Photograph by Lucas Payne, My Shot
The 277-mile (365-kilometer) Superior Hiking Trail, which hugs a ridgeline above the Lake Superior shoreline between Duluth and the Ontario border, is the best long hike in the country between the Continental Divide and the Appalachian Trail. It covers rugged terrain—bluffs, cliffs, and the spine of the ancient Sawtooth mountain range—as it traces streams and skirts wild rivers, rises to mighty bluffs overlooking the great lake, and plunges into deciduous forests of birch, aspen, and maple interspersed with redolent stands of boreal spruce and balsam. Massive beaver dams compete for the title of Minnesota’s Hoover—you cross over one on a 440-foot (134-meter) boardwalk.
The Superior serves up every sensation of a great wilderness hike, but adds in all sorts of flexibility. With 30 trailheads near roads and towns, plus 86 free backcountry campsites, the trail lets you get away for a long weekend or embark on a three-week epic with the possibility of crashing at an inn or two along the way. (Zealous thru-hikers add in extensions on the 65-mile/105-kilometer Border Route Trail and the 40-mile/64-kilometer Kekekabic in the Boundary Waters Canoe Area.)

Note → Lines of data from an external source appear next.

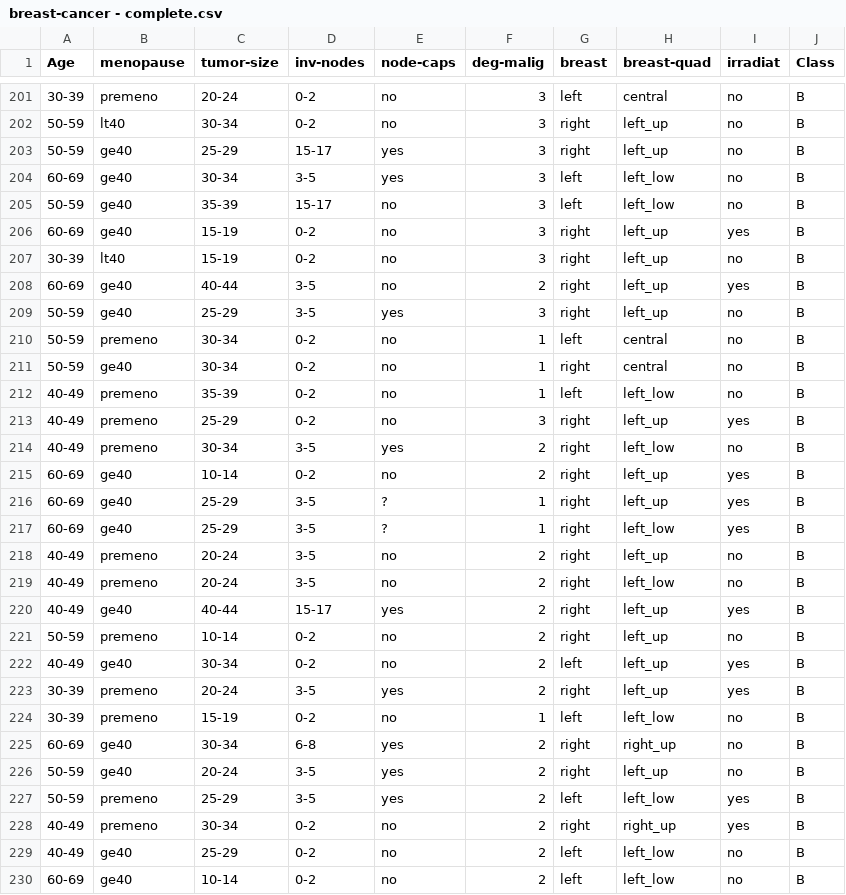
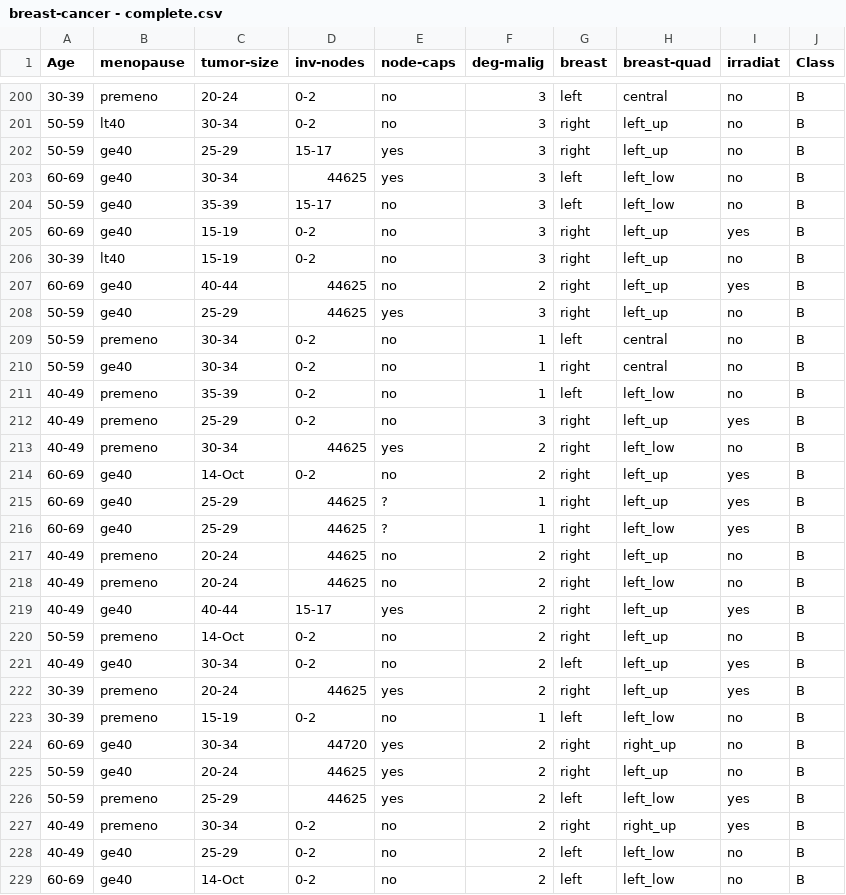
Before and after one commit to mhmmd-nauman/DataSets, a CSV file: black-box-models/CP-Nets/dsbc/original ds/breast-cancer - complete.csv, drawn as a sheet; only a part is shown, gaps mark what is left out; the diff covers the shown part only.

```diff
--- a/black-box-models/CP-Nets/dsbc/original ds/breast-cancer - complete.csv
+++ b/black-box-models/CP-Nets/dsbc/original ds/breast-cancer - complete.csv
@@ -203,3 +202,3 @@ Age,menopause,tumor-size,inv-nodes,node-caps,deg-malig,breast,breast-quad,irradi
 50-59,ge40,25-29,15-17,yes,3,right,left_up,no,B
-60-69,ge40,30-34,3-5,yes,3,left,left_low,no,B
+60-69,ge40,30-34,44625,yes,3,left,left_low,no,B
 50-59,ge40,35-39,15-17,no,3,left,left_low,no,B
@@ -207,4 +206,4 @@ Age,menopause,tumor-size,inv-nodes,node-caps,deg-malig,breast,breast-quad,irradi
 30-39,lt40,15-19,0-2,no,3,right,left_up,no,B
-60-69,ge40,40-44,3-5,no,2,right,left_up,yes,B
-50-59,ge40,25-29,3-5,yes,3,right,left_up,no,B
+60-69,ge40,40-44,44625,no,2,right,left_up,yes,B
+50-59,ge40,25-29,44625,yes,3,right,left_up,no,B
 50-59,premeno,30-34,0-2,no,1,left,central,no,B
@@ -213,18 +212,18 @@ Age,menopause,tumor-size,inv-nodes,node-caps,deg-malig,breast,breast-quad,irradi
 40-49,premeno,25-29,0-2,no,3,right,left_up,yes,B
-40-49,premeno,30-34,3-5,yes,2,right,left_low,no,B
-60-69,ge40,10-14,0-2,no,2,right,left_up,yes,B
-60-69,ge40,25-29,3-5,?,1,right,left_up,yes,B
-60-69,ge40,25-29,3-5,?,1,right,left_low,yes,B
-40-49,premeno,20-24,3-5,no,2,right,left_up,no,B
-40-49,premeno,20-24,3-5,no,2,right,left_low,no,B
+40-49,premeno,30-34,44625,yes,2,right,left_low,no,B
+60-69,ge40,14-Oct,0-2,no,2,right,left_up,yes,B
+60-69,ge40,25-29,44625,?,1,right,left_up,yes,B
+60-69,ge40,25-29,44625,?,1,right,left_low,yes,B
+40-49,premeno,20-24,44625,no,2,right,left_up,no,B
+40-49,premeno,20-24,44625,no,2,right,left_low,no,B
 40-49,ge40,40-44,15-17,yes,2,right,left_up,yes,B
-50-59,premeno,10-14,0-2,no,2,right,left_up,no,B
+50-59,premeno,14-Oct,0-2,no,2,right,left_up,no,B
 40-49,ge40,30-34,0-2,no,2,left,left_up,yes,B
-30-39,premeno,20-24,3-5,yes,2,right,left_up,yes,B
+30-39,premeno,20-24,44625,yes,2,right,left_up,yes,B
 30-39,premeno,15-19,0-2,no,1,left,left_low,no,B
-60-69,ge40,30-34,6-8,yes,2,right,right_up,no,B
-50-59,ge40,20-24,3-5,yes,2,right,left_up,no,B
-50-59,premeno,25-29,3-5,yes,2,left,left_low,yes,B
+60-69,ge40,30-34,44720,yes,2,right,right_up,no,B
+50-59,ge40,20-24,44625,yes,2,right,left_up,no,B
+50-59,premeno,25-29,44625,yes,2,left,left_low,yes,B
 40-49,premeno,30-34,0-2,no,2,right,right_up,yes,B
 40-49,ge40,25-29,0-2,no,2,left,left_low,no,B
-60-69,ge40,10-14,0-2,no,2,left,left_low,no,B
+60-69,ge40,14-Oct,0-2,no,2,left,left_low,no,B
```
Also changed, not shown: 1 removed row and 83 edited cells elsewhere in this file, black-box-models/CP-Nets/dsbc/original ds/breast-cancer - 70 %.csv, 14 other files.
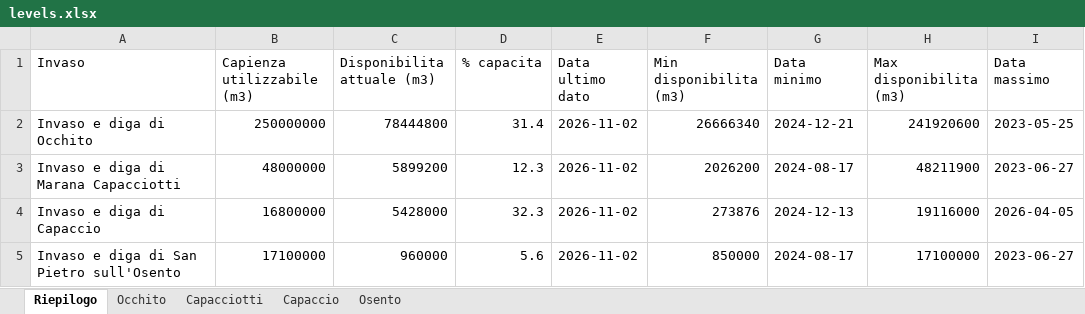
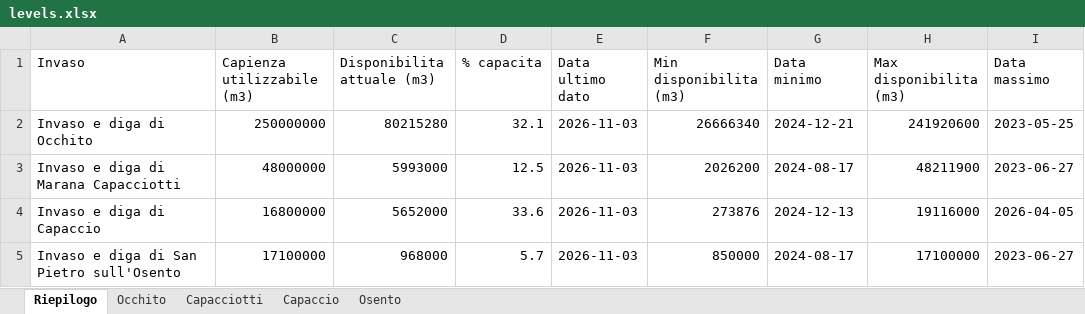
Before and after one commit to bnfxr/invasidicapitanata, an Excel workbook: data/levels.xlsx, sheet Riepilogo, drawn as a sheet; values as stored, in another font and other column widths than the file's, no borders; the diff names each change by its address in the sheet, - before the commit and + after, or states it on an @@ line.

```diff
--- a/data/levels.xlsx (sheet Riepilogo)
+++ b/data/levels.xlsx (sheet Riepilogo)
-C2 (Disponibilita attuale (m3)): 78444800
+C2 (Disponibilita attuale (m3)): 80215280
-D2 (% capacita): 31.4
+D2 (% capacita): 32.1
-E2:E5 (Data ultimo dato): 2026-11-02
+E2:E5 (Data ultimo dato): 2026-11-03
-C3 (Disponibilita attuale (m3)): 5899200
+C3 (Disponibilita attuale (m3)): 5993000
-D3 (% capacita): 12.3
+D3 (% capacita): 12.5
-C4 (Disponibilita attuale (m3)): 5428000
+C4 (Disponibilita attuale (m3)): 5652000
-D4 (% capacita): 32.3
+D4 (% capacita): 33.6
-C5 (Disponibilita attuale (m3)): 960000
+C5 (Disponibilita attuale (m3)): 968000
-D5 (% capacita): 5.6
+D5 (% capacita): 5.7
```
Also changed, not shown: sheet Osento, sheet Capaccio, sheet Capacciotti, sheet Occhito, 5 other files.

Sightings of moose, bears, beavers, wolves, coyotes, or grouse are possible. At times you’re strolling through carpets of leaves, and at others ascending a bald for yet another dramatic lake vista—from the south you can spy the Apostle Islands; from the north, Isle Royale. Fall brings out the best in the Superior Trail—lower humidity, fewer bugs, intense colors, and a migration of hawks and eagles.